A+| A| A-

Virtue of Abstinence

THIS has been one general election the results of which were more or less known in advance. This would have been the case even without the numerous opinion and exit polls. As expected, the Congress has lost much ground. It has even failed to emerge as the largest single party in the Lok Sabha. Its tally of seats, which seems unlikely to exceed 140, marks its poorest showing ever in a parliamentary election, not excluding that of 1977 when the party had to face the backlash of Indira Gandhi's Emergency. Alongside, the Congress has been thrown out of power in all the states - Kerala, Haryana. Assam where it had been the ruling party and where elections to the state assemblies were held simultaneously. The BJP has something to crow about. It will be the largest single party in the new Lok Sabha and has an arguable first claim to being invited by the president to form the new government. It has also added Punjab and Haryana to the states where it is in power, though as junior partner in the new ruling coalitions. And in the all-important state assembly elections in UP to be held shortly, it will undoubtedly be the front-runner. All this notwithstanding, when more details about the voting in the elections are available, it should not be surprising if it turns out that, with the conspicuous exception of Maharashtra, the BJP has by and large failed to capture the political ground conceded by the Congress. That seems to have gone instead to an assortment of smaller regional parties whose tally, together with that of the unattached candidates, of something like 40 per cent of the popular vote must be seen as a distinguishing mark of this election in terms of what it says about the political dead-ends the larger national' parties seem to find themselves in. The stagnation is most evident in the case of the Janata Dal and the communist parties. The credibility of the easy approximation of the backward castes, or more often just some particular castes among them, with the poor and the deprived posited by the Janata Dal is patently wearing thin and is in desperate need of ideological refurbishing. In that specific respect, Deve Gowda's success in Karnataka in no way makes up for the tumbles the Dal has taken in UP and Bihar. As for the CPI(M) (and the Left Front generally), without a political partner this time to ride piggyback on in the rest of the country, the party has been confined even more firmly within its traditional enclaves of West Bengal and Kerala. This is all the more significant considering that the party (together with the rest of the Left Front) has had a full five years and a platter-full of the most juicy ideological issues profoundly affecting the lives of very large sections of the people handed to it by the Congress government's economic reforms.

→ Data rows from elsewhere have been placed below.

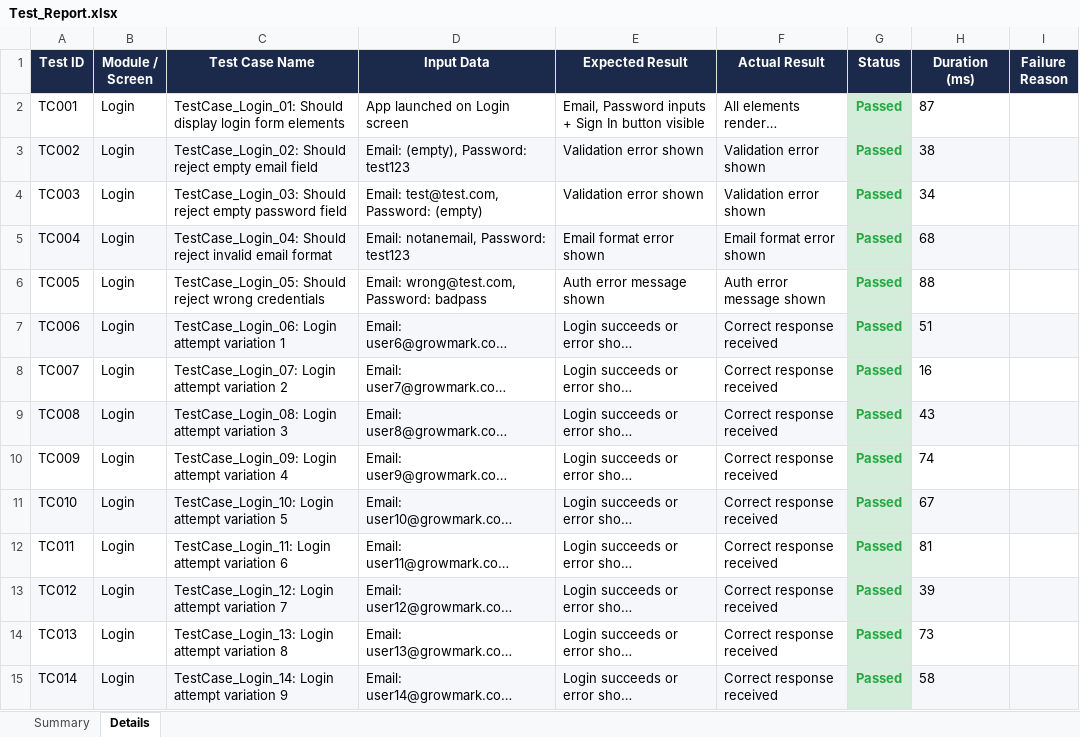
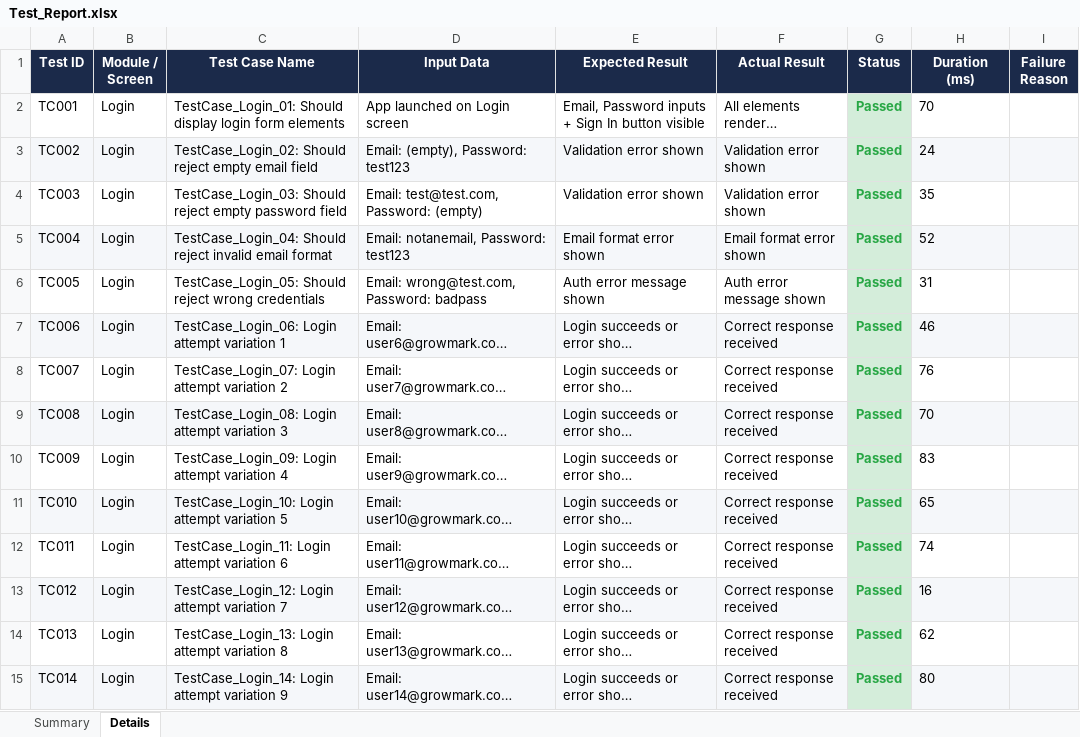
Before and after one commit to Selvamk4306/GrowMark, an Excel workbook: testing/appium-tests/Test_Report.xlsx, sheet Details, drawn as a sheet; only a part is shown; long unchanged cells end in …; values as stored, in another font and other column widths than the file's, no borders; the diff covers the shown part only; the diff names each change by its address in the sheet, - before the commit and + after, or states it on an @@ line.

```diff
--- a/testing/appium-tests/Test_Report.xlsx (sheet Details)
+++ b/testing/appium-tests/Test_Report.xlsx (sheet Details)
-H2 (Duration (ms)): 87
+H2 (Duration (ms)): 70
-H3 (Duration (ms)): 38
+H3 (Duration (ms)): 24
-H4 (Duration (ms)): 34
+H4 (Duration (ms)): 35
-H5 (Duration (ms)): 68
+H5 (Duration (ms)): 52
-H6 (Duration (ms)): 88
+H6 (Duration (ms)): 31
-H7 (Duration (ms)): 51
+H7 (Duration (ms)): 46
-H8 (Duration (ms)): 16
+H8 (Duration (ms)): 76
-H9 (Duration (ms)): 43
+H9 (Duration (ms)): 70
-H10 (Duration (ms)): 74
+H10 (Duration (ms)): 83
-H11 (Duration (ms)): 67
+H11 (Duration (ms)): 65
-H12 (Duration (ms)): 81
+H12 (Duration (ms)): 74
-H13 (Duration (ms)): 39
+H13 (Duration (ms)): 16
-H14 (Duration (ms)): 73
+H14 (Duration (ms)): 62
-H15 (Duration (ms)): 58
+H15 (Duration (ms)): 80
```
Also changed, not shown: 359 edited cells elsewhere in this sheet.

Dear Reader,

To continue reading, become a subscriber.

Explore our attractive subscription offers.

Click here

Back to Top